ASAS-SN-15lh (the first part is pronounced "assassin") doubles the previous record for brightest known supernova. It was discovered by scientists with the All Sky Automated Survey for SuperNovae (ASAS-SN) project. Based at Ohio State University, the project involves the combined efforts of scientists and telescopes around the world. According to its website, ASAS-SN's goal is to "automatically survey the entire visible sky every night down to about 17th magnitude, more than 25,000 times deeper than human eye."


A supernova is a star that explodes and emits a tremendous amount of light. (Don't worry, though—our Sun lacks the mass to go supernova. Instead, in about 7.5 billion years it'll become a red giant, shed its skin, and form a nebula. In the process, it will erase our planet from the universe.) A star that has gone supernova collapses in on itself and can form a neutron star.

A magnetar is an extremely rare, spinning neutron star with a massively strong magnetic field.

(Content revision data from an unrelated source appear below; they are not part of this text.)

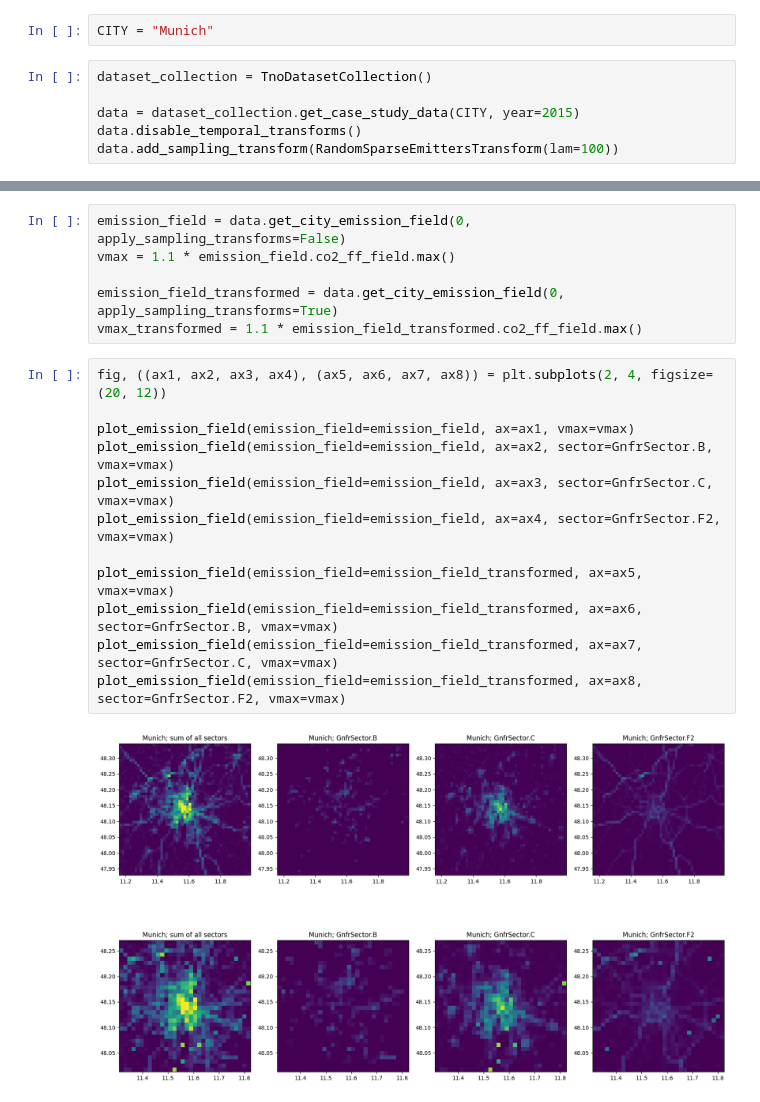
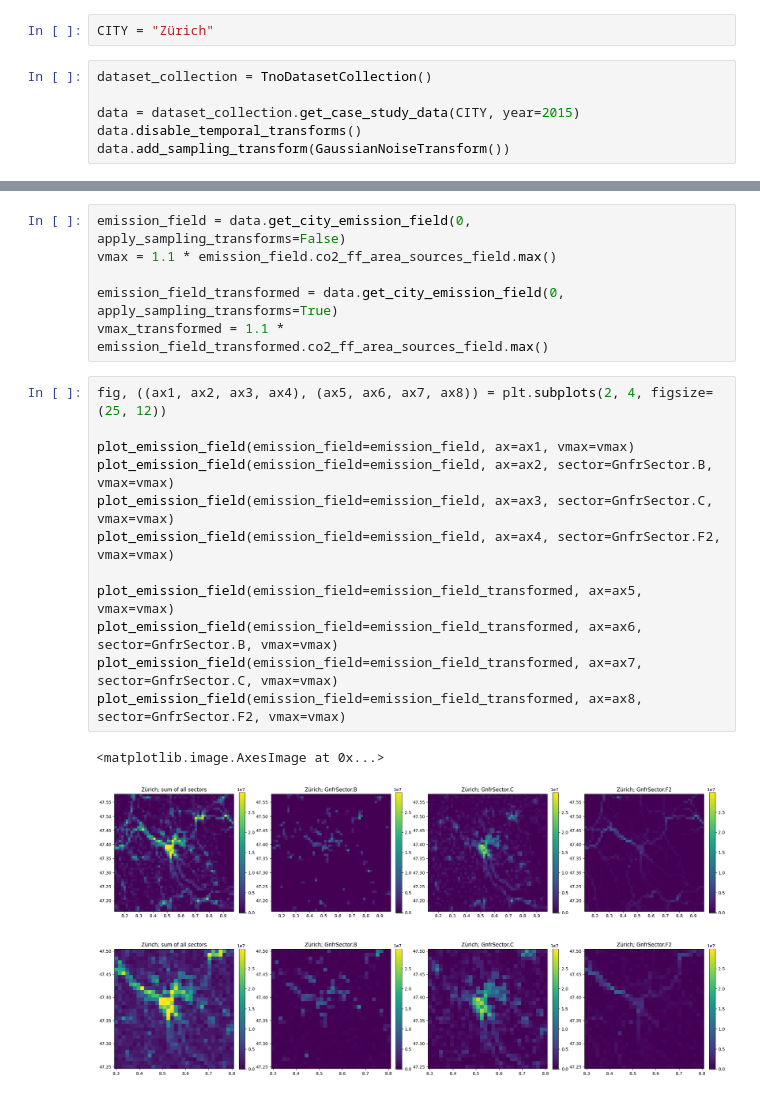
Before and after one commit to tum-esm/inventory-embeddings, a Jupyter notebook: notebooks/visualizations/plot_case_study_city_emissions.ipynb, the cells around one changed output, grey strips where cells are left out. Cells and saved outputs as stored; diff of their text form.

```diff
--- a/notebooks/visualizations/plot_case_study_city_emissions.ipynb
+++ b/notebooks/visualizations/plot_case_study_city_emissions.ipynb
@@ -5,11 +5,11 @@ import matplotlib.pyplot as plt
 from src.common.gnfr_sector import GnfrSector
 from src.plotting.city_emission_field_plot import plot_emission_field
 # %%
-CITY = "Munich"
+CITY = "Zürich"
 # %%
 dataset_collection = TnoDatasetCollection()
 
 data = dataset_collection.get_case_study_data(CITY, year=2015)
 data.disable_temporal_transforms()
-data.add_sampling_transform(RandomSparseEmittersTransform(lam=100))
+data.add_sampling_transform(GaussianNoiseTransform())
 # %% [output]
@@ -24,20 +24,21 @@ data.add_sampling_transform(RandomSparseEmittersTransform(lam=100))
 # %%
 emission_field = data.get_city_emission_field(0, apply_sampling_transforms=False)
-vmax = 1.1 * emission_field.co2_ff_field.max()
+vmax = 1.1 * emission_field.co2_ff_area_sources_field.max()
 
 emission_field_transformed = data.get_city_emission_field(0, apply_sampling_transforms=True)
-vmax_transformed = 1.1 * emission_field_transformed.co2_ff_field.max()
+vmax_transformed = 1.1 * emission_field_transformed.co2_ff_area_sources_field.max()
 # %%
-fig, ((ax1, ax2, ax3, ax4), (ax5, ax6, ax7, ax8)) = plt.subplots(2, 4, figsize=(20, 12))
+fig, ((ax1, ax2, ax3, ax4), (ax5, ax6, ax7, ax8)) = plt.subplots(2, 4, figsize=(25, 12))
 
 plot_emission_field(emission_field=emission_field, ax=ax1, vmax=vmax)
 plot_emission_field(emission_field=emission_field, ax=ax2, sector=GnfrSector.B, vmax=vmax)
 plot_emission_field(emission_field=emission_field, ax=ax3, sector=GnfrSector.C, vmax=vmax)
 plot_emission_field(emission_field=emission_field, ax=ax4, sector=GnfrSector.F2, vmax=vmax)
 
 plot_emission_field(emission_field=emission_field_transformed, ax=ax5, vmax=vmax)
 plot_emission_field(emission_field=emission_field_transformed, ax=ax6, sector=GnfrSector.B, vmax=vmax)
 plot_emission_field(emission_field=emission_field_transformed, ax=ax7, sector=GnfrSector.C, vmax=vmax)
 plot_emission_field(emission_field=emission_field_transformed, ax=ax8, sector=GnfrSector.F2, vmax=vmax)
 # %% [output]
+<matplotlib.image.AxesImage at 0x...>
-[figure, old version]
+[figure, new version]
```
Also changed, not shown: parts of 2 cells of this notebook, 4 other files.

They are thought to power superluminous supernovae like the one just discovered. Because of the immensity of ASAS-SN-15lh, however, scientists are scratching their heads. “It takes a lot of energy to shine that bright, and that energy has to come from somewhere,” said Krzysztof Stanek, co-principal investigator of the ASAS-SN team. "If it really is a magnetar, it’s as if nature took everything we know about magnetars and turned it up to 11." 

According to lead author Subo Dong, “The honest answer is at this point that we do not know what could be the power source for ASASSN-15lh." A magnetar of this strength tests the limits of the laws of physics: “The explosion’s mechanism and power source remain shrouded in mystery because all known theories meet serious challenges in explaining the immense amount of energy ASASSN-15lh has radiated.”

Below, you can see before-and-after pseudo-color images showing, at left, the host galaxy before the explosion of ASASSN-15lh, taken by the Dark Energy Camera (DECam); and at right, the supernova, captured by the Las Cumbres Observatory Global Telescope Network (LCOGT) 1-meter telescope network.

The Dark Energy Survey, B. Shappee and the ASAS-SN team


Superluminous supernovae are a relatively new discovery. Observers have been noting the appearance of supernovae for 2000 years, but have only observed this super-bright variety for 20. Even though they're much brighter than average supernovae, they're much harder to find, as they usually spawn in dim, distant galaxies with high rates of star formation.

ASAS-SN-15lh is 3.8 billion light-years away, but its galaxy isn't all that dim, which compounds the mystery. (In fact, the galaxy is brighter than our own.) Scientists hope that by determining what's at the heart of ASAS-SN-15lh they will be able to search for others like it.

The team studying ASAS-SN-15lh has been granted time on the Hubble Space Telescope for later this year. A closer look at the phenomenon and its surrounding galaxy should help unlock the nature of its power source. “ASASSN-15lh may lead to new thinking and new observations of the whole class of superluminous supernova," said Dong, "and we look forward to plenty more of both in the years ahead.”